Hello bludgard and thank you for your reply.

The computer is, I believe, around a decade old.
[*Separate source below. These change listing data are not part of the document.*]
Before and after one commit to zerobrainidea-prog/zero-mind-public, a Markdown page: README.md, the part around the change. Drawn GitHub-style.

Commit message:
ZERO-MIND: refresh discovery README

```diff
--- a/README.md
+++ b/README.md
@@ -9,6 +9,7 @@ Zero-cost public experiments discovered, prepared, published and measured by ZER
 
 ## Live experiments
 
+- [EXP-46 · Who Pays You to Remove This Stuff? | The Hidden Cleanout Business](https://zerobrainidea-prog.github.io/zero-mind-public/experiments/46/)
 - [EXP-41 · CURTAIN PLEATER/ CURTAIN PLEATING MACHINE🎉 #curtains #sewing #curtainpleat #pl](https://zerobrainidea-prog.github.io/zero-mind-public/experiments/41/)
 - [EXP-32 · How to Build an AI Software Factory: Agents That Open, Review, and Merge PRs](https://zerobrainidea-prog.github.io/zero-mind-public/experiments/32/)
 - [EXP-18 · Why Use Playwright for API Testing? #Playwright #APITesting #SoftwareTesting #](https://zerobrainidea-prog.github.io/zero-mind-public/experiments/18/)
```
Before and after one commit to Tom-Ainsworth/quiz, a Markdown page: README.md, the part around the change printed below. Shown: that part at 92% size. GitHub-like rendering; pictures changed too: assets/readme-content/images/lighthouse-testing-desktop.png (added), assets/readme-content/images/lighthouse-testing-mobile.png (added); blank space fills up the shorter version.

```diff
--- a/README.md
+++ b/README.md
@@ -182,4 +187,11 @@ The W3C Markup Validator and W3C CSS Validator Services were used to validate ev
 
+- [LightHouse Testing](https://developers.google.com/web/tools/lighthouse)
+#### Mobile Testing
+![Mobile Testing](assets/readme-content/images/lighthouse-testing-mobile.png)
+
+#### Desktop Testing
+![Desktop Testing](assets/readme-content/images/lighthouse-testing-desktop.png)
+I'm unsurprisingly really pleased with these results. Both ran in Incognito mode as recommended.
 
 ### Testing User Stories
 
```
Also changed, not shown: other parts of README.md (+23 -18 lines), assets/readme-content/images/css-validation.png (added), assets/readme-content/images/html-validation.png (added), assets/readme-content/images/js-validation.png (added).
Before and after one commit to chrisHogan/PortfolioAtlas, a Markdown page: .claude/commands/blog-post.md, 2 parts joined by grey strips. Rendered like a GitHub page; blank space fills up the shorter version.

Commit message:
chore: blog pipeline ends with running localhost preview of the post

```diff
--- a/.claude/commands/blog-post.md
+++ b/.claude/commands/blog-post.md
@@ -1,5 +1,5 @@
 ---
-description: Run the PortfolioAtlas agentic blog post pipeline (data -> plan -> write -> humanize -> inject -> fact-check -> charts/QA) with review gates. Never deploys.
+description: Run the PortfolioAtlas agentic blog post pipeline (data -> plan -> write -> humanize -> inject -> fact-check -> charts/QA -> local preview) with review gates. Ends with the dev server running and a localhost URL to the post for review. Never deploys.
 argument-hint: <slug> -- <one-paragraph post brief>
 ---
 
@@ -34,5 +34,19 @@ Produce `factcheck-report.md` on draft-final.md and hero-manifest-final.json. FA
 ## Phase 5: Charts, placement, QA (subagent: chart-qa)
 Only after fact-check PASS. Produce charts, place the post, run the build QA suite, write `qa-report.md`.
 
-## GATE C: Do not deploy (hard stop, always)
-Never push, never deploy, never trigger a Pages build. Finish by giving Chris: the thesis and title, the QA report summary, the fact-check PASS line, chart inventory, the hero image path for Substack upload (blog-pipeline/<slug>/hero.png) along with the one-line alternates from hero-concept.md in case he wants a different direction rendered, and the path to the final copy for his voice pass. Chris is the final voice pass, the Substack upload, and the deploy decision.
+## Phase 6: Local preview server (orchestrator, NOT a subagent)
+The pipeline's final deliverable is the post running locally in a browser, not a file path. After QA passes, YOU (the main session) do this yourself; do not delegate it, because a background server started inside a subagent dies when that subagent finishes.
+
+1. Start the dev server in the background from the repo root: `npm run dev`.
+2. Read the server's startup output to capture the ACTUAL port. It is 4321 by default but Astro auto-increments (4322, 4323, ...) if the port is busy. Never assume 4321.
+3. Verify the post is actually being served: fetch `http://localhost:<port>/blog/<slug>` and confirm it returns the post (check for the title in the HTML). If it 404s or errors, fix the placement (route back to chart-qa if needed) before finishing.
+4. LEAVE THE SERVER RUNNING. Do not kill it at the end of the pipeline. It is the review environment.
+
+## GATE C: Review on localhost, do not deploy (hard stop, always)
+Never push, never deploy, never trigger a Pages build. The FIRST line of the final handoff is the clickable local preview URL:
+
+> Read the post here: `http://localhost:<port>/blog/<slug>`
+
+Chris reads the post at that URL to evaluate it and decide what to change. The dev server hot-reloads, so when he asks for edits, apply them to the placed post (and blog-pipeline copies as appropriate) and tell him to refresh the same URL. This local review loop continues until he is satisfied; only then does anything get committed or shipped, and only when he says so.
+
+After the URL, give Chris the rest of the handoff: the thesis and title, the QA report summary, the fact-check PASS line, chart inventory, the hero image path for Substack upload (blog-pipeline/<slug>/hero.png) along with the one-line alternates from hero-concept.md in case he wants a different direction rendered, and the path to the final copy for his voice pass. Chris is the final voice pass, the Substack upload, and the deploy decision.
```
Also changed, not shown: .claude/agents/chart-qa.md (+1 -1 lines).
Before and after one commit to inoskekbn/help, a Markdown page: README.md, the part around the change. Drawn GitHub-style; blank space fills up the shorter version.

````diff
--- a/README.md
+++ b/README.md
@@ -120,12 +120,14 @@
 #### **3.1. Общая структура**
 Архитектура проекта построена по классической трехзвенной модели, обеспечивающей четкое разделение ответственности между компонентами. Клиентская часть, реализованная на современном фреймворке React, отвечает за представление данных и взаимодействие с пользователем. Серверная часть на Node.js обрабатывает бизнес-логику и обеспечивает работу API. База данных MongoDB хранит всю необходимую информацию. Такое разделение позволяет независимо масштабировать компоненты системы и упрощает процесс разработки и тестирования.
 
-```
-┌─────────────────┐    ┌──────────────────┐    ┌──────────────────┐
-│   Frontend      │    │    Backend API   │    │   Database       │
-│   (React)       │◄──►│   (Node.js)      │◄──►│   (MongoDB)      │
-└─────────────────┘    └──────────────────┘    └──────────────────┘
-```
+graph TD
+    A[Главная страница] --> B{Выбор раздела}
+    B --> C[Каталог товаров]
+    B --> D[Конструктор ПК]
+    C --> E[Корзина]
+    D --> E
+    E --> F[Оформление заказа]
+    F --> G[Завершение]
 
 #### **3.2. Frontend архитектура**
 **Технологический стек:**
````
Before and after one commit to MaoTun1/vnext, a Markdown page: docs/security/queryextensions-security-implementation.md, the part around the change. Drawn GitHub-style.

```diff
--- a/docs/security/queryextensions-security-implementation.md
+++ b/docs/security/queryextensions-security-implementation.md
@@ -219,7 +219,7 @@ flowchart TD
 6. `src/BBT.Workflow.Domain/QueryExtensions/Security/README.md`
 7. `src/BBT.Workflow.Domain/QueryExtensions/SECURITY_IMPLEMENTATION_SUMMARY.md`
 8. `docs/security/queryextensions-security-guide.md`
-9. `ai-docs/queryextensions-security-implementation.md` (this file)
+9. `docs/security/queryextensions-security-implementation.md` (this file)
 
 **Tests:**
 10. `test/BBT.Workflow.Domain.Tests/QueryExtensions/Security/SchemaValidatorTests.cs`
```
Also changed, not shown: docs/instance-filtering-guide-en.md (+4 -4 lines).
Bought second-hand and here at home since 2004. Windows folder date: 2002 (never formatted since here at home). BIOS date: 04 February 2001.

#4 bludgard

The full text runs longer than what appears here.